A study by Cook and Roberts shows that the pressure on ICU’s and hospitalisations in the United Kingdom will not lift for some time and therefore there are elements of lockdown that cannot be lifted, but once the public understand all these indicators are plummeting, the pressure to lift restrictions will be intense.
Savulescu, Professor of Practical Ethics at Oxford University has written about the justifiability of selective lockdown of older people greater than 50 years as a way of managing the pandemic, saying this could have substantially reduced population transmission in six months. He believes that young people could freely mix, socialise, be educated and work with a much lower likelihood of getting seriously ill, if the over 50s and elderly were protected throughout lockdown.
Now vaccination has arguably made that unnecessary by protecting those most likely to become seriously ill to need hospitalisation. Future lockdowns could just be restricted to those aged over 50 he says.
Richard Horton, the Editor in Chief of the Lancet suggested that if the UK maintains its existing lockdown measures, community transmission could largely be halted towards the end of February.
If suppression is stable for several weeks, one could envisage some easing of the lockdown mandate by mid-March. Referring to the vaccination of 15 million of the most vulnerable people in the United Kingdom by February 15th, Horton adds that once vaccination has been translated into immunity early March, the protection of the most vulnerable, temporarily combined with very low levels of community transmission, will give compelling force to more libertarian voices who wish to see the earliest possible reopening of society.
Israel’s experience lends support to this view.
However, Horton reflects on the difficulties that politicians will face in the coming weeks concluding, do we continue with physical distancing with persistent disruption to schools, universities, workplaces and leisure activities, until about three quarters of the population are immunised and then achieving herd immunity or do we agree that a finite number of deaths must be accepted if we are to return to relatively normal lives?
Our society has normalised deaths for many diseases. Why should COVID-19 be any different?
In England, deaths from influenza vary from several thousand to as many as 30,000 per year.

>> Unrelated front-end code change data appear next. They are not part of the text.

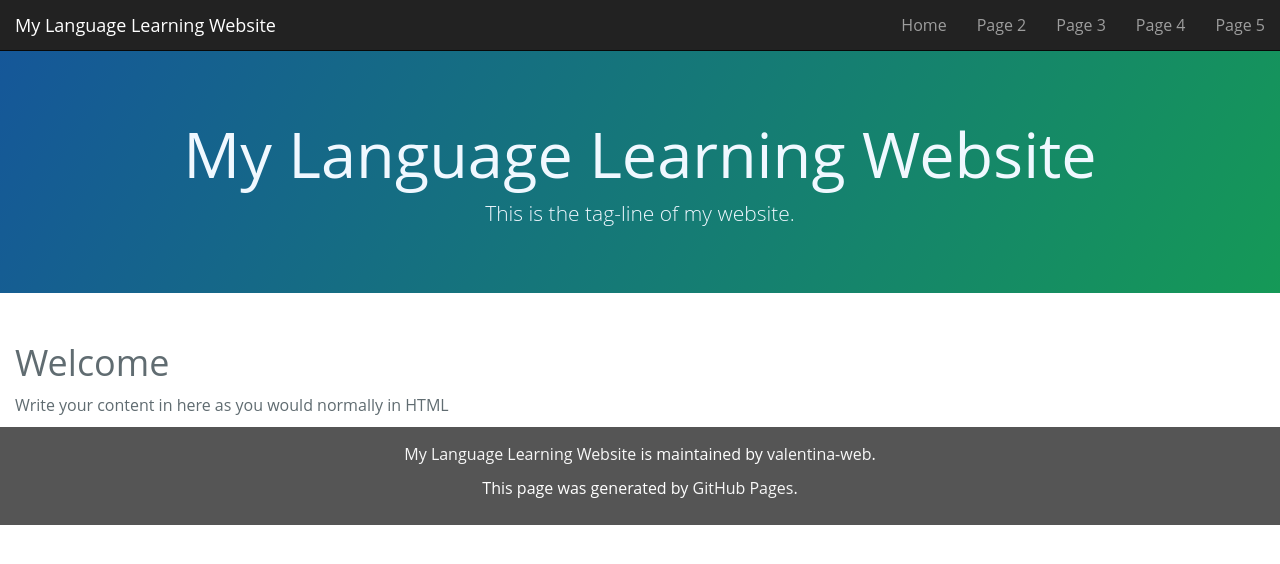
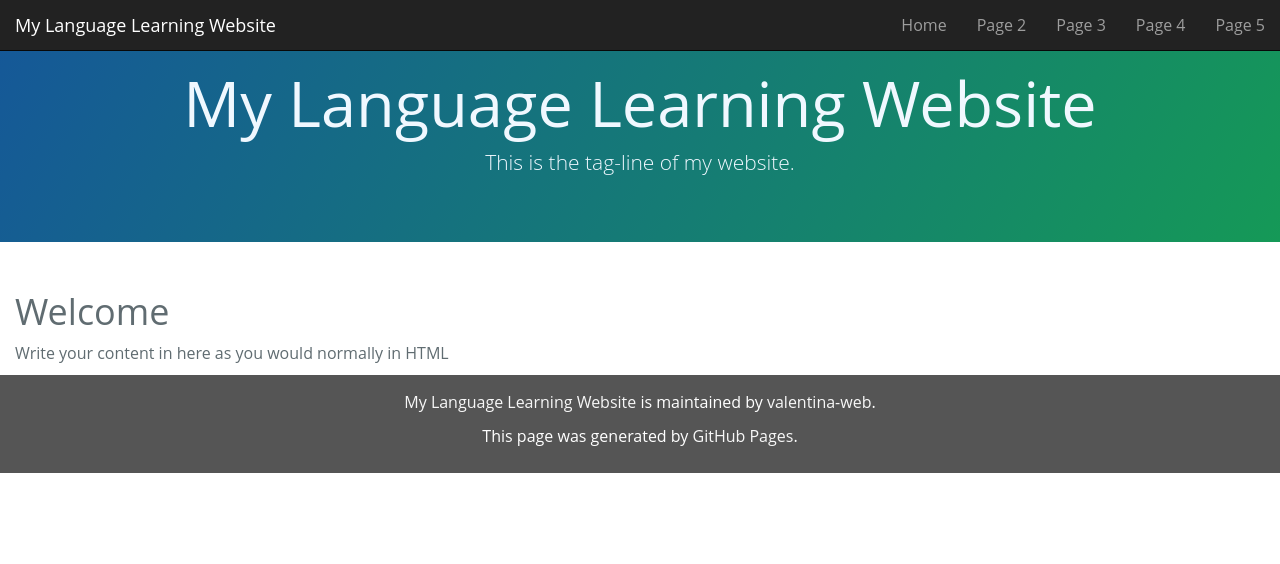
Before and after one commit to valentina-web/SML5202-2020-Final-Valentina, a Jekyll site: the page built from index.md, in a window 1280 px wide. Shown: the top 564 px of the page. Built offline with Jekyll 4.4.1, drawn with Linux system fonts in a browser that asks for light colours; our own code applies the rules of GitHub Pages for plain Markdown files.

Commit message:
Update style.scss

```diff
--- a/assets/css/style.scss
+++ b/assets/css/style.scss
@@ -24,7 +24,7 @@
 	background: #392986;
 	color: aliceblue;
 	background-image: linear-gradient(120deg, #155799, #159957);
-	margin-top: 4%;
+	/*margin-top: 4%;*/
 }
 
 /**
```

The question politicians will have to answer is this:
- What number of COVID-19 deaths are they willing to accept?
- Will the public trust their answer?
Dr Paul Ettlinger
BM, DRCOG, FRCGP, FRIPH, DOccMed